[Start of Attachment]
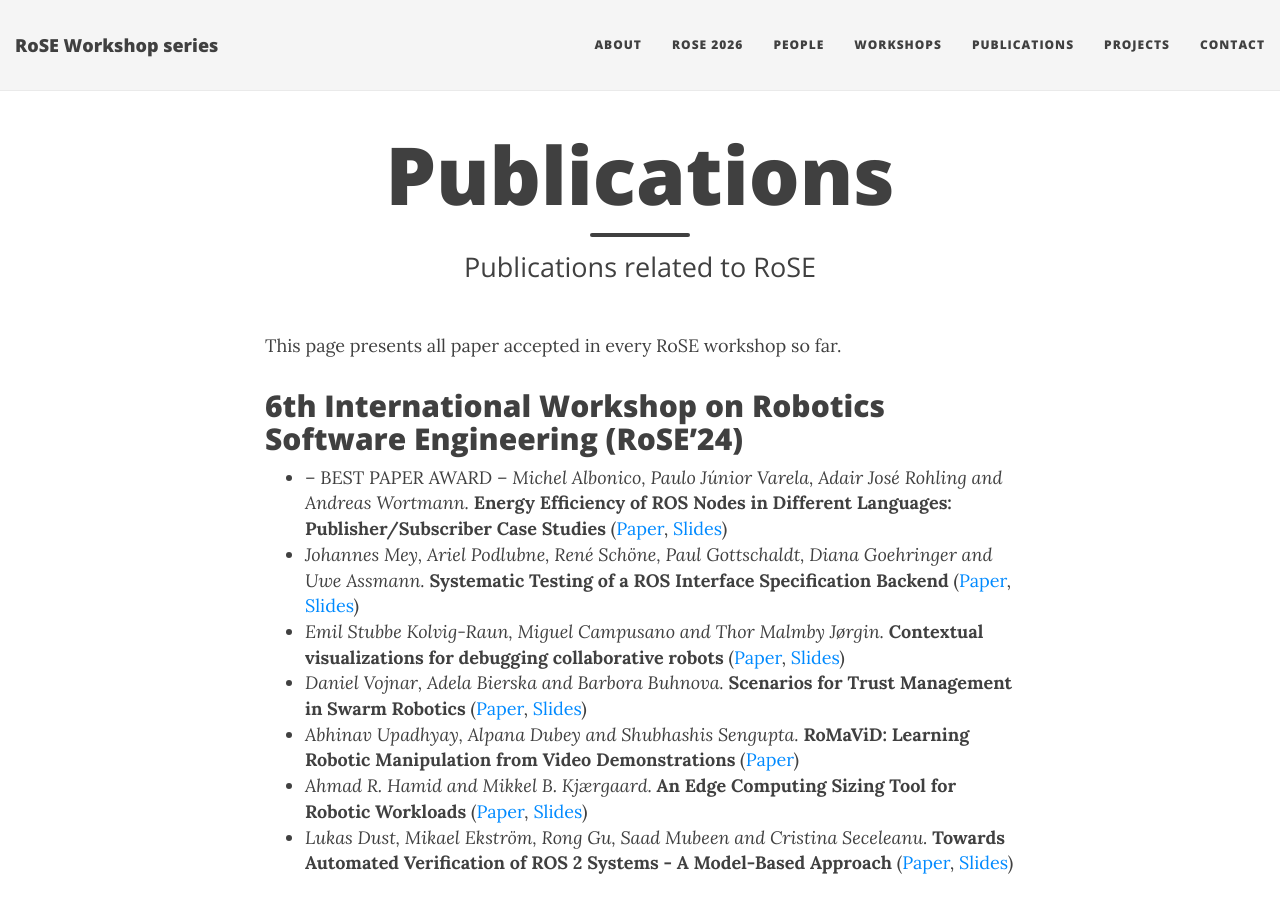
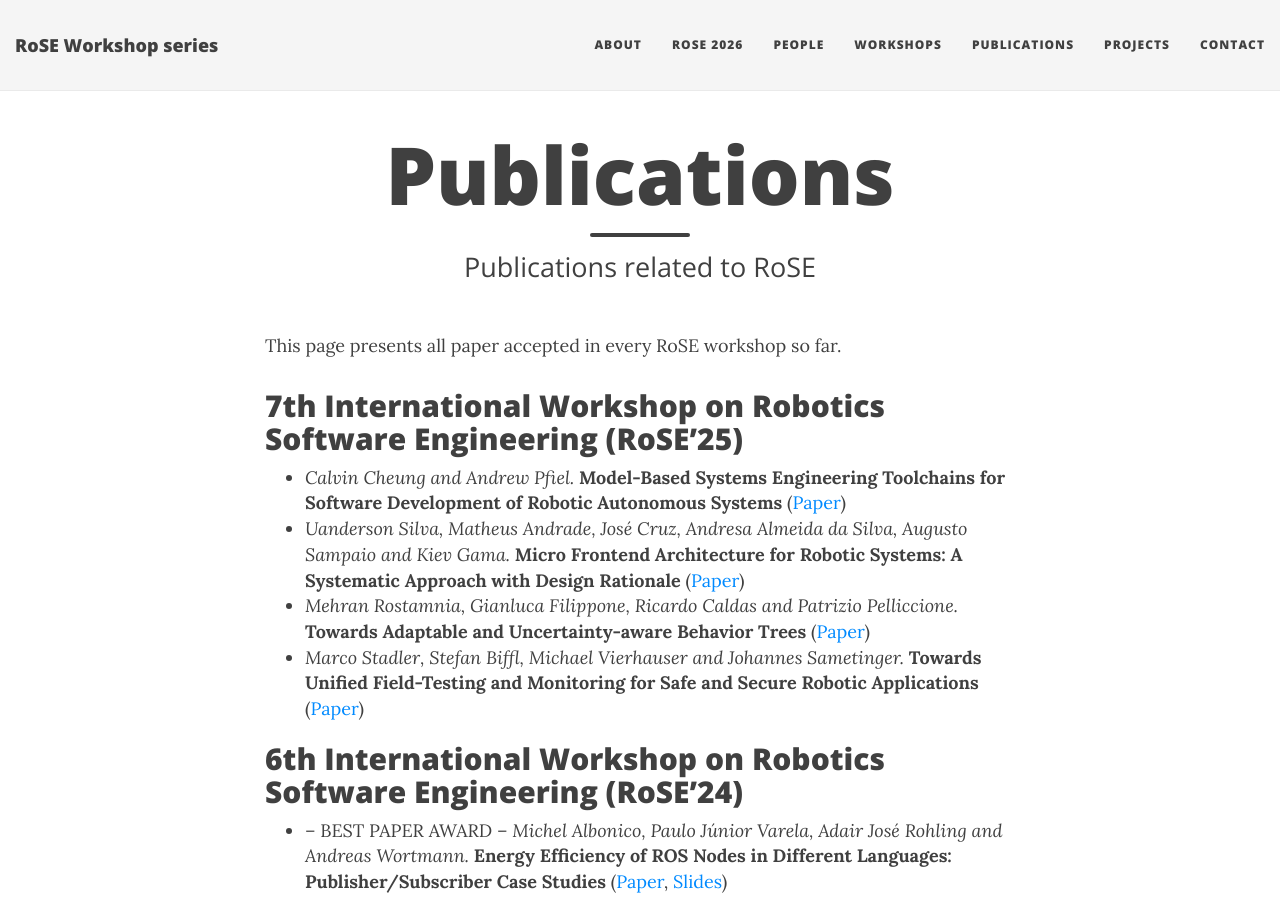
Before and after one commit to rose-workshops/rose-workshops.github.io, a Jekyll site: the page built from publications.md, in a window 1280 px wide and 900 px high. Built offline with Jekyll 4.4.1, drawn with Linux system fonts in a browser that asks for light colours; nearby versions of some CDN libraries.

Commit message:
Add papers from RoSE'25 workshop to publications

```diff
--- a/publications.md
+++ b/publications.md
@@ -5,6 +5,13 @@
 ---
 
 This page presents all paper accepted in every RoSE workshop so far.
+
+## 7th International Workshop on Robotics Software Engineering (RoSE'25)
+
+* _Calvin Cheung and Andrew Pfiel._ **Model-Based Systems Engineering Toolchains for Software Development of Robotic Autonomous Systems** ([Paper](/files/rose2025/papers/rose_2025_1.pdf))
+* _Uanderson Silva, Matheus Andrade, José Cruz, Andresa Almeida da Silva, Augusto Sampaio and Kiev Gama._ **Micro Frontend Architecture for Robotic Systems: A Systematic Approach with Design Rationale** ([Paper](/files/rose2025/papers/rose_2025_2.pdf))
+* _Mehran Rostamnia, Gianluca Filippone, Ricardo Caldas and Patrizio Pelliccione._ **Towards Adaptable and Uncertainty-aware Behavior Trees** ([Paper](/files/rose2025/papers/rose_2025_3.pdf))
+* _Marco Stadler, Stefan Biffl, Michael Vierhauser and Johannes Sametinger._ **Towards Unified Field-Testing and Monitoring for Safe and Secure Robotic Applications** ([Paper](/files/rose2025/papers/rose_2025_4.pdf))
 
 ## 6th International Workshop on Robotics Software Engineering (RoSE'24)
 
```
[End of Attachment]
* _EXERCISE DETAILS_: Review the entries above and return every line where "Software" appears.

* _REPLY_:
+## 7th International Workshop on Robotics Software Engineering (RoSE'25)
+* _Calvin Cheung and Andrew Pfiel._ **Model-Based Systems Engineering Toolchains for Software Development of Robotic Autonomous Systems** ([Paper](/files/rose2025/papers/rose_2025_1.pdf))
 ## 6th International Workshop on Robotics Software Engineering (RoSE'24)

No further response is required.